Attendees confirmed to date include (in alphabetical order): Aaron Paul, Ant & Dec, Charlie Brooker, Claire Rushbrook, Claudia Winkleman, Danny Dyer, David Bradley, David Mitchell, Davina McCall, Deborah Meaden, Dominic West, Doon Mackichan, Duncan Bannatyne, Evan Davis, Frances de la Tour, Graham Norton, Helena Bonham Carter, Hugh Dancy, Jake Humphrey, James Corden, Jamie Dornan, Jeremy Piven, Jerome Flynn, Joe Dempsie, Katherine Parkinson, Keeley Hawes, Kelly Hoppen, Kerrie Hayes, Kerry Howard, Laura Carmichael, Lizzy Yarnold, Luke Newberry, Maddy Hill, Martin Freeman, Marvin Humes, Mathew Baynton, Maxine Peake, Mel & Sue, Mo Farah, Naomi Campbell, Nicky Campbell, Nico Mirallegro, Nicola Walker, Olivia Colman, Paterson Joseph, Paul O'Grady, Peter Jones, Piers Linney, Richard Ayoade, Rob Brydon, Rory Kinnear, Ross Kemp, Sam Neill, Sarah Lancashire, Sean Harris, Sheridan Smith, Shirley Henderson, Sir Bruce Forsyth, Susanna Reid and Tess Daly.

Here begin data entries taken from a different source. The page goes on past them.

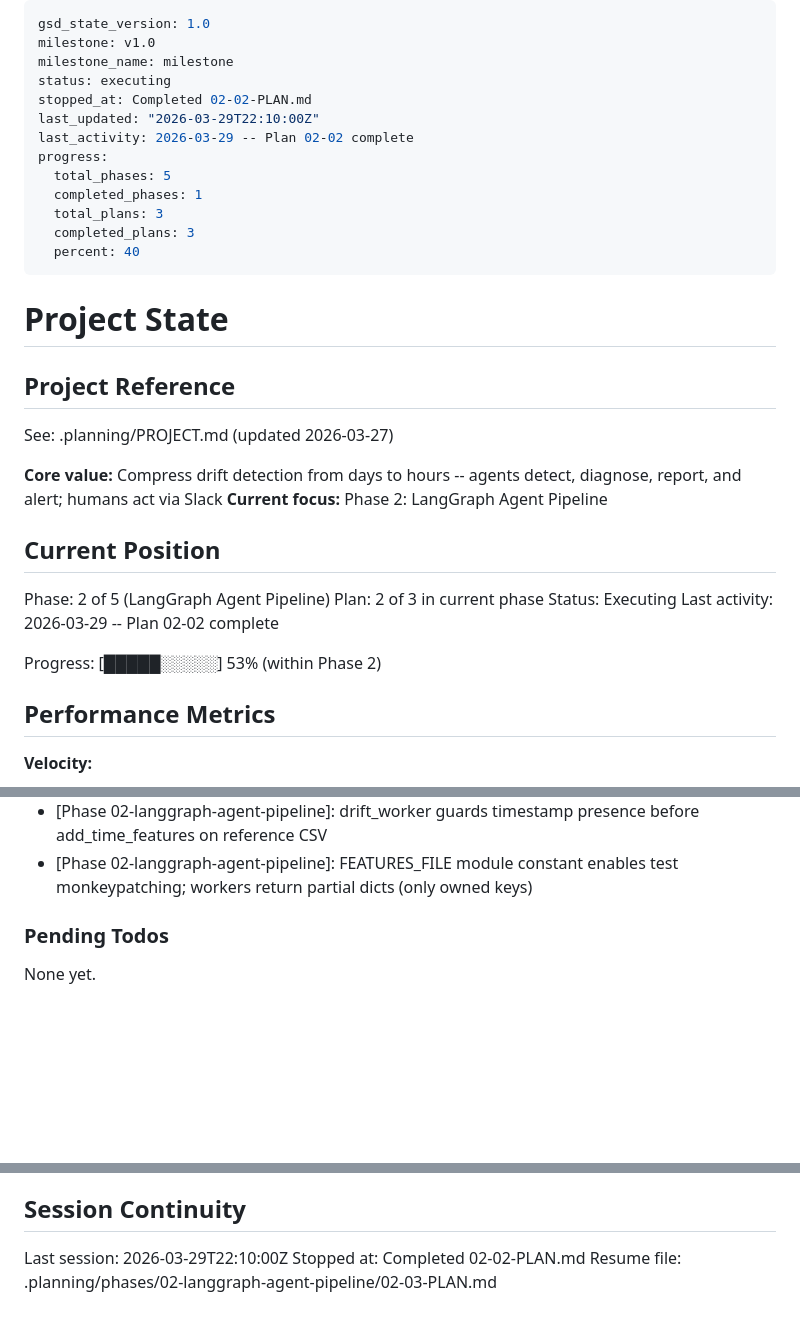
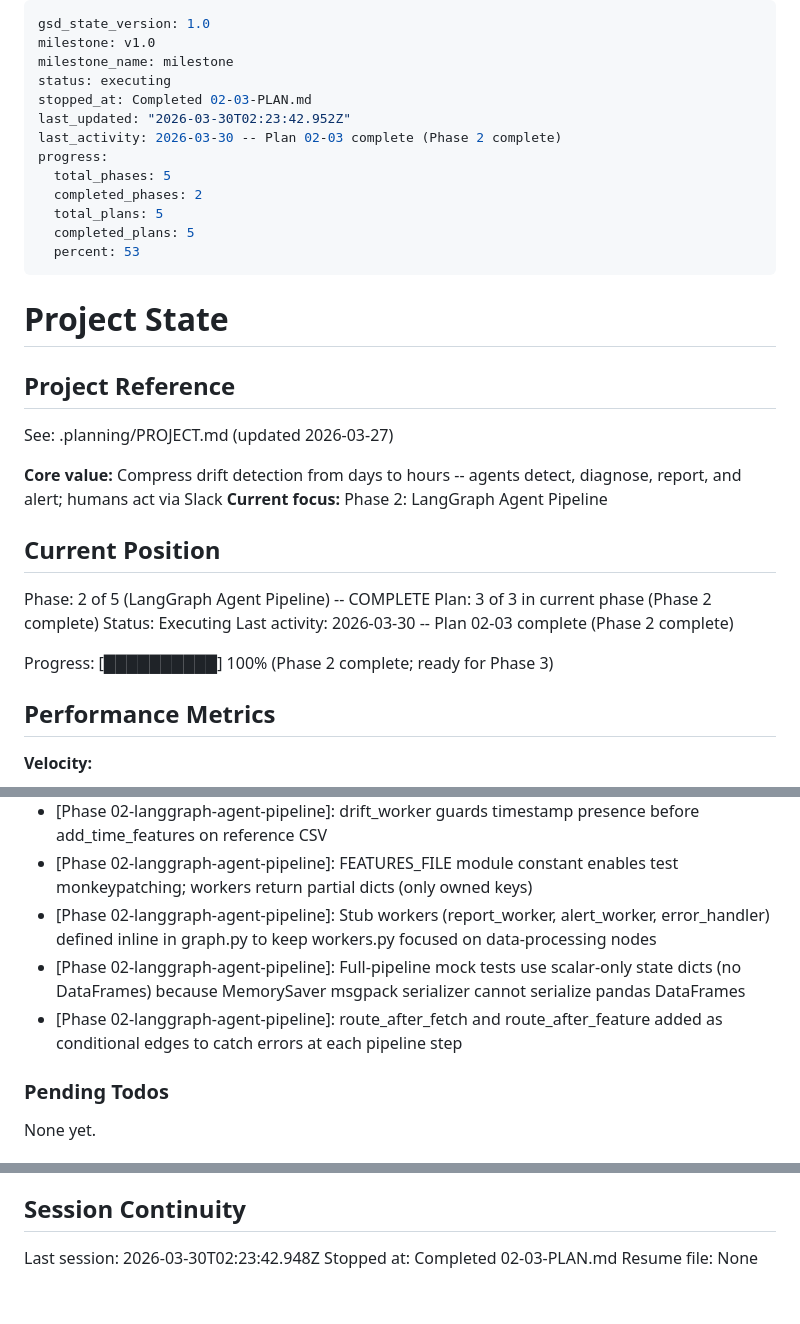
Before and after one commit to AmeyHengle/MSML605, a Markdown page: .planning/STATE.md, 3 parts joined by grey strips. GitHub-like rendering; blank space fills up the shorter version.

Commit message:
docs(02-03): complete graph assembly plan - SUMMARY, STATE, ROADMAP
- Phase 2 complete: all 3 plans executed (state contract, workers, graph)
- 55 tests pass, 2 xfail, full pipeline runnable via python -m ml605_agent
- Requirements AGENT-01, AGENT-05, AGENT-06 marked complete

```diff
--- a/.planning/STATE.md
+++ b/.planning/STATE.md
@@ -3,15 +3,15 @@ gsd_state_version: 1.0
 milestone: v1.0
 milestone_name: milestone
 status: executing
-stopped_at: Completed 02-02-PLAN.md
-last_updated: "2026-03-29T22:10:00Z"
-last_activity: 2026-03-29 -- Plan 02-02 complete
+stopped_at: Completed 02-03-PLAN.md
+last_updated: "2026-03-30T02:23:42.952Z"
+last_activity: 2026-03-30 -- Plan 02-03 complete (Phase 2 complete)
 progress:
   total_phases: 5
-  completed_phases: 1
-  total_plans: 3
-  completed_plans: 3
-  percent: 40
+  completed_phases: 2
+  total_plans: 5
+  completed_plans: 5
+  percent: 53
 ---
 
 # Project State
@@ -25,12 +25,12 @@ See: .planning/PROJECT.md (updated 2026-03-27)
 
 ## Current Position
 
-Phase: 2 of 5 (LangGraph Agent Pipeline)
-Plan: 2 of 3 in current phase
+Phase: 2 of 5 (LangGraph Agent Pipeline) -- COMPLETE
+Plan: 3 of 3 in current phase (Phase 2 complete)
 Status: Executing
-Last activity: 2026-03-29 -- Plan 02-02 complete
+Last activity: 2026-03-30 -- Plan 02-03 complete (Phase 2 complete)
 
-Progress: [█████░░░░░] 53% (within Phase 2)
+Progress: [██████████] 100% (Phase 2 complete; ready for Phase 3)
 
 ## Performance Metrics
 
@@ -73,6 +74,9 @@ Recent decisions affecting current work:
 - [Phase 02-langgraph-agent-pipeline]: TARGET_COL='intensity.actual' matches MCP server response; time_split inlined in retrain_worker to avoid target_col mismatch with modeling.py default
 - [Phase 02-langgraph-agent-pipeline]: drift_worker guards timestamp presence before add_time_features on reference CSV
 - [Phase 02-langgraph-agent-pipeline]: FEATURES_FILE module constant enables test monkeypatching; workers return partial dicts (only owned keys)
+- [Phase 02-langgraph-agent-pipeline]: Stub workers (report_worker, alert_worker, error_handler) defined inline in graph.py to keep workers.py focused on data-processing nodes
+- [Phase 02-langgraph-agent-pipeline]: Full-pipeline mock tests use scalar-only state dicts (no DataFrames) because MemorySaver msgpack serializer cannot serialize pandas DataFrames
+- [Phase 02-langgraph-agent-pipeline]: route_after_fetch and route_after_feature added as conditional edges to catch errors at each pipeline step
 
 ### Pending Todos
 
@@ -86,6 +90,6 @@ None yet.
 
 ## Session Continuity
 
-Last session: 2026-03-29T22:10:00Z
-Stopped at: Completed 02-02-PLAN.md
-Resume file: .planning/phases/02-langgraph-agent-pipeline/02-03-PLAN.md
+Last session: 2026-03-30T02:23:42.948Z
+Stopped at: Completed 02-03-PLAN.md
+Resume file: None
```
Also changed, not shown: other parts of .planning/STATE.md (+1 -0 lines), .planning/REQUIREMENTS.md (+6 -6 lines), 1 other file.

Julie Walters CBE, recipient of the Fellowship, and Cilla Black OBE, recipient of the Special Award, will also be in attendance.
Channel 4′s outstanding drama The Mill returns for a second series this summer. It’s 1838. Just four years have passed since the end of the first series but now the effects of the Poor Law Amendment Act of 1834 are beginning to take effect. The first of the impoverished economic migrants from the South of England start to arrive at Quarry Bank Mill.
Why has no one been talking about The Mill on Channel 4 on here?
It’s everything that’s good and brave about TV at the moment. It told stories about people who rarely get their stories told as the focus of a drama - the working classes, but predominantly working class WOMEN. And even better, it had them telling their OWN stories. How rare is that?
I thought the acting, writing and filming were as good as anything I’ve seen since Broadchurch (which let me down in the last episode, unlike this). This puts anything the BBC have done in the last year or so (apart from cancelled and under appreciated The Hour) to shame. Well done Channel Four taking risks at a time when the BBC and most other places seem to be relying on easy options.
It passed the Bechdel test in every episode, too, which is the first time I can remember that happening in almost anything I’ve watched.
Channel 4 has released a trailer for the second series of The Mill, which returns on Sunday, 20th July at 8pm.
The six-part second series focuses on the lives of the Quarry Bank mill workers between 1838 and 1842, a period of turbulent social, political and industrial change following the Poor Law Amendment Act of 1834 which made a distinction between ‘deserving’ and ‘undeserving’ poor.
[…] The film follows the story of Jake (Colin Morgan), a young man, who arrives in Blackpool, the seaside town of his childhood. Harassed, confused and lost in his thoughts after the loss of his father, he walks around the beach reminiscing past family moments. The pain and drain are so heavy for him to confront, that he decides to end his life. That is when he unexpectedly meets a troubled girl (Kerrie Hayes) and saves her.
Colin Morgan’s austere yet powerful performance fills the film. You can feel his pain and despair even when he’s not speaking.
What are your thought on the overall process as well as the actors with whom you chose to collaborate?
Kerrie Hayes & Colin Morgan were in my mind right from the beginning. Kerrie because we have worked together a lot (She was the lead in my film KICKS) and she’s an extraordinary actor. Colin because he can tell you everything without saying a word. The crazy thing was the coincidence that I got to direct him in two scenes on Humans where I happened to be working as a 2nd Unit Director. It was so fortuitous – I asked him if he would read the script and he committed four days later.
——An interview with Lindy Heymann (Director of The Laughing King)15 May 2016